How do most agency websites get developed? Typically, the agency contracts with a marketing firm to build a website that is very impressive and says a lot of great things about the agency and the type of business the agency handles. After all, isn’t the website designed to impress current and prospective clients to induce them to deal with the agency?
Is there the possibility that the website makes statements that technically are not true?
Statements such as:
- We will identify your exposures to ensure that you are properly covered.
- We will search the entire marketplace to provide you with the best coverage.
- We will ensure you have no gaps in your insurance program.
- We will annually update your property values to ensure that you are not penalized in the event of a property loss.
These all sound impressive and may assist in the agency landing the account. You are probably wondering “so what’s the problem?”
A problem arises when the website makes a statement that is not correct. Actually, the last statement noted was a key issue in an E&O case I was involved in many years ago. The problem was the agency did not do what the website stated and the client suffered a fire loss that resulted in a $500,000 co-insurance penalty.
Agencies need to understand that the website could be a key factor in determining the direction of an E&O claim. Both plaintiff and defense counsel will be reviewing the website 1) to determine its applicability to the case and 2) to determine whether the agency honored what the website stated.
When looking to have a website designed / updated, the issue may not be what words / phrases to use but instead, what words / phrases to avoid. It is best to avoid words such as “expert” or “specialist” as they have the potential to raise the legal standard the agency could be held to. In addition, the goal should be for the website to accurately state the capabilities of the agency. To state “we will ensure you have no gaps in your insurance program” (this is an actual statement in an agency website) is really not possible. The agency can work with the client to identify the various exposures but at the end of the day, it is up to the client whether they buy the coverages discussed.
Another issue that is often overlooked deals with the communication of your agency objectives to the staff. In many of the cases where I ask a producer about the agency website, their response is “I have no idea what our website says”. All agency personnel should be keenly aware of what the website (as well as other promotional material) says about the agency.

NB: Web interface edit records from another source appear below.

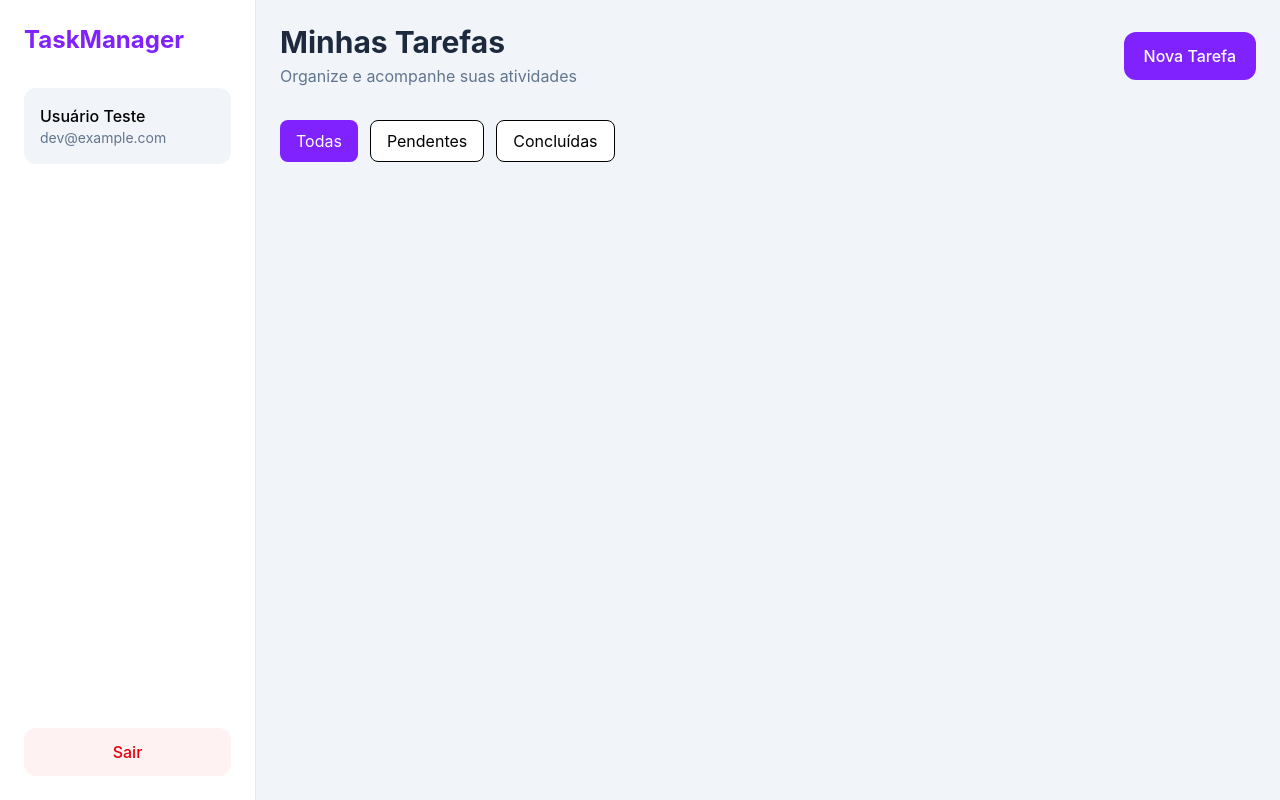
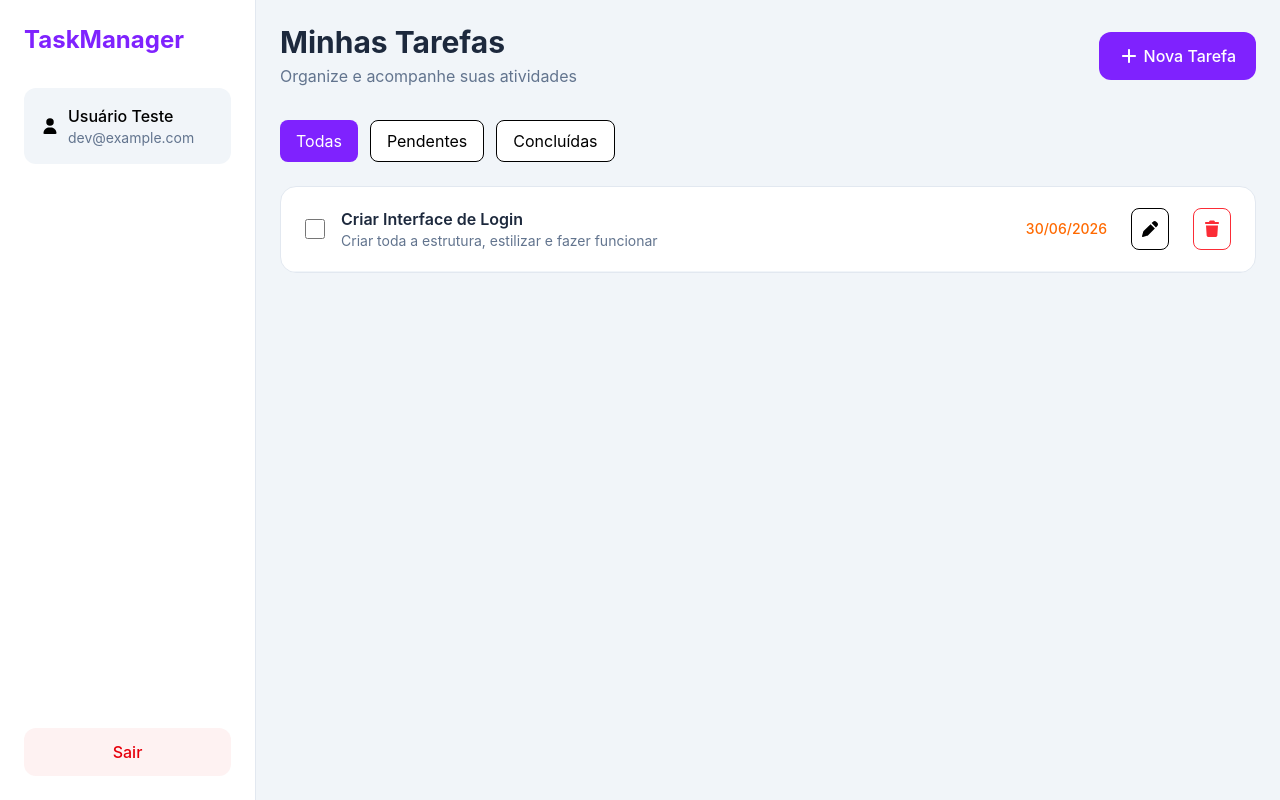
Before and after one commit to Gabriel-Gomes-Leme/task-manager, a React (Vite) app: page /dashboard in a window 1280 px wide. Built offline with nearby package versions, Linux system fonts and the light colour scheme.

Commit message:
feat: reducer, context and dashboard layout

```diff
--- a/package.json
+++ b/package.json
@@ -10,6 +10,7 @@
     "preview": "vite preview"
   },
   "dependencies": {
+    "@fortawesome/free-solid-svg-icons": "^7.2.0",
     "@fortawesome/react-fontawesome": "^3.3.1",
     "@tailwindcss/vite": "^4.3.1",
     "react": "^19.2.6",
--- a/src/App.tsx
+++ b/src/App.tsx
@@ -1,13 +1,16 @@
 import "./App.css";
 import { MessagesContainer } from "./components/Messages";
+import { TaskContextProvider } from "./contexts/TaskContextProvider";
 import { MainRouter } from "./routers/MainRouter";
 
 function App() {
   return (
     <>
-      <MessagesContainer>
+      <TaskContextProvider>
+        <MessagesContainer>
         <MainRouter></MainRouter>
       </MessagesContainer>
+      </TaskContextProvider>
     </>
   );
 }
--- a/src/components/Header/index.tsx
+++ b/src/components/Header/index.tsx
@@ -1,3 +1,6 @@
+import { faPlus } from "@fortawesome/free-solid-svg-icons";
+import { FontAwesomeIcon } from "@fortawesome/react-fontawesome";
+
 export function Header() {
   return (
     <header className="flex items-center justify-between">
@@ -21,9 +24,10 @@
           font-medium
           hover:bg-violet-700
           transition
+          cursor-pointer
         "
       >
-        Nova Tarefa
+       <FontAwesomeIcon icon={faPlus}></FontAwesomeIcon> Nova Tarefa
       </button>
     </header>
   );
--- a/src/components/Sidebar/index.tsx
+++ b/src/components/Sidebar/index.tsx
@@ -1,3 +1,6 @@
+import { faUser } from "@fortawesome/free-solid-svg-icons";
+import { FontAwesomeIcon } from "@fortawesome/react-fontawesome";
+
 export function Sidebar() {
   return (
     <aside className="w-64 bg-white border-r border-slate-200 p-6 flex flex-col">
@@ -6,14 +9,16 @@
           TaskManager
         </h1>
 
-        <div className="mt-8 p-4 bg-slate-100 rounded-xl">
-          <p className="font-medium">
+        <div className="mt-8 p-4 bg-slate-100 rounded-xl flex items-center gap-2">
+            <FontAwesomeIcon icon={faUser}></FontAwesomeIcon>
+          <div>
+            <p className="font-medium">
             Usuário Teste
           </p>
-
           <p className="text-sm text-slate-500">
             dev@example.com
           </p>
+          </div>
         </div>
       </div>
 
--- /dev/null
+++ b/src/components/Task/index.tsx
@@ -0,0 +1,82 @@
+import { Status, type taskModel } from "../../models/taskModel";
+import { faPen, faTrash } from "@fortawesome/free-solid-svg-icons";
+import { FontAwesomeIcon } from "@fortawesome/react-fontawesome";
+
+type taskProps={
+    state: taskModel
+}
+
+export function Task({state} : taskProps){
+    return(
+        <div
+                key={state.id}
+                className="
+                    flex
+                    items-center
+                    justify-between
+                    px-6
+                    py-5
+                    border-b
+                    border-slate-100
+                    hover:bg-slate-50
+                    transition
+                "
+              >
+                <div className="flex items-center gap-4">
+                  <input
+                    type="checkbox"
+                    checked={state.status === Status.CONCLUIDA}
+                    readOnly
+                    className="w-5 h-5"
+                  />
+
+                  <div>
+                    <h3 className="font-semibold text-slate-800">
+                      {state.title}
+                    </h3>
+
+                    <p className="text-sm text-slate-500">{state.description}</p>
+                  </div>
+                </div>
+
+                <div className="flex items-center gap-6">
+                  <span
+                    className={`
+            text-sm
+            font-medium
+            ${
+              state.status === Status.CONCLUIDA
+                ? "text-green-600"
+                : "text-orange-500"
+            }
+          `}
+                  >
+                    {new Date(state.due_date).toLocaleDateString("pt-BR")}
+                  </span>
+
+                  <button
+                    className="
+            p-2
+            border
+            rounded-lg
+            hover:bg-slate-100
+          "
+                  >
+                    <FontAwesomeIcon icon={faPen}></FontAwesomeIcon>
+                  </button>
+
+                  <button
+                    className="
+            p-2
+            border
+            rounded-lg
+            text-red-500
+            hover:bg-red-50
+          "
+                  >
+                    <FontAwesomeIcon icon={faTrash}></FontAwesomeIcon>
+                  </button>
+                </div>
+              </div>
+    )
+}
--- /dev/null
+++ b/src/components/reducers/taskAction.ts
@@ -0,0 +1,20 @@
+import type { taskModel } from "../../models/taskModel"
+
+export enum TaskActionTypes {
+    ADD_TASK = 'ADD_TASK',
+    UPDATE_TASK = 'UPDATE_TASK',
+    DELETE_TASK = 'DELETE_TASK'
+}
+
+export type TaskActionModels = |{
+        type: TaskActionTypes.ADD_TASK,
+        payload: taskModel
+    }
+    | {
+        type: TaskActionTypes.UPDATE_TASK,
+        payload: {card: taskModel}
+    }
+    | {
+        type: TaskActionTypes.DELETE_TASK,
+        payload: number
+    }
--- /dev/null
+++ b/src/components/reducers/taskReducer.ts
@@ -0,0 +1,15 @@
+import { type taskModel } from "../../models/taskModel";
+import type { TaskActionModels } from "./taskAction";
+
+export function taskReducer(
+    state: taskModel[],
+    action: TaskActionModels
+):taskModel[]{
+    console.log(action.type);
+  switch (action.type) {
+    case "ADD_TASK":
+    return [...state, action.payload];
+  }
+
+  return state;
+}
--- /dev/null
+++ b/src/contexts/TaskContext.ts
@@ -0,0 +1,18 @@
+import { createContext } from "react"
+import type { TaskActionModels } from "../components/reducers/taskAction"
+import { tasks } from "../data/tasks"
+import type { taskModel } from "../models/taskModel"
+
+export type TaskState = taskModel[];
+
+type taskContextProps ={
+  state: TaskState,
+  dispatch: React.Dispatch<TaskActionModels>
+}
+
+const initialContextValue : taskContextProps ={
+    state: tasks,
+    dispatch: () => {}
+}
+
+export const TaskContext = createContext(initialContextValue)
--- /dev/null
+++ b/src/contexts/TaskContextProvider.tsx
@@ -0,0 +1,21 @@
+import { useReducer } from "react";
+import { taskReducer } from "../components/reducers/taskReducer";
+import { tasks } from "../data/tasks";
+import { TaskContext } from "./taskContext";
+
+type TaskContextProviderProps = {
+  children: React.ReactNode;
+};
+
+export function TaskContextProvider({ children }: TaskContextProviderProps) {
+  const [state, dispatch] = useReducer(
+    taskReducer,
+    tasks,
+  );
+
+  return (
+    <TaskContext.Provider value={{state, dispatch}}>
+      {children}
+    </TaskContext.Provider>
+  );
+}
--- /dev/null
+++ b/src/contexts/useTaskContext.ts
@@ -0,0 +1,6 @@
+import { useContext } from "react";
+import { TaskContext } from "./taskContext";
+
+export function useTaskContext(){
+    return useContext(TaskContext)
+}
--- a/src/pages/Dashboard/index.tsx
+++ b/src/pages/Dashboard/index.tsx
@@ -1,9 +1,16 @@
 import { Filters } from "../../components/Filters";
 import { Header } from "../../components/Header";
 import { Sidebar } from "../../components/Sidebar";
+import { Task } from "../../components/Task";
+import { useTaskContext } from "../../contexts/useTaskContext";
 
-export function Dashboard(){
-    return(
+
+
+export function Dashboard() {
+  const { state } = useTaskContext();
+
+  console.log(state);
+  return (
     <>
       <div className="min-h-screen bg-slate-100 flex">
         <Sidebar />
@@ -13,11 +20,13 @@
 
           <Filters />
 
-        <section className="mt-6">
-          {/* TaskCards */}
+          <section className="mt-6 bg-white rounded-2xl border border-slate-200 overflow-hidden">
+            {state.map((task) => (
+              <Task state={task} />
+            ))}
           </section>
         </main>
       </div>
     </>
-    )
+  );
 }
```
Also changed, not shown: src/contexts/tasks.ts (deleted), 1 other file (tests, documents, lock files or other folders). Lines whose indentation alone changed are shown as unchanged.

It is very important for agencies to have a strong message on their website. Just make sure that it is not saying things about your agency that really aren’t true.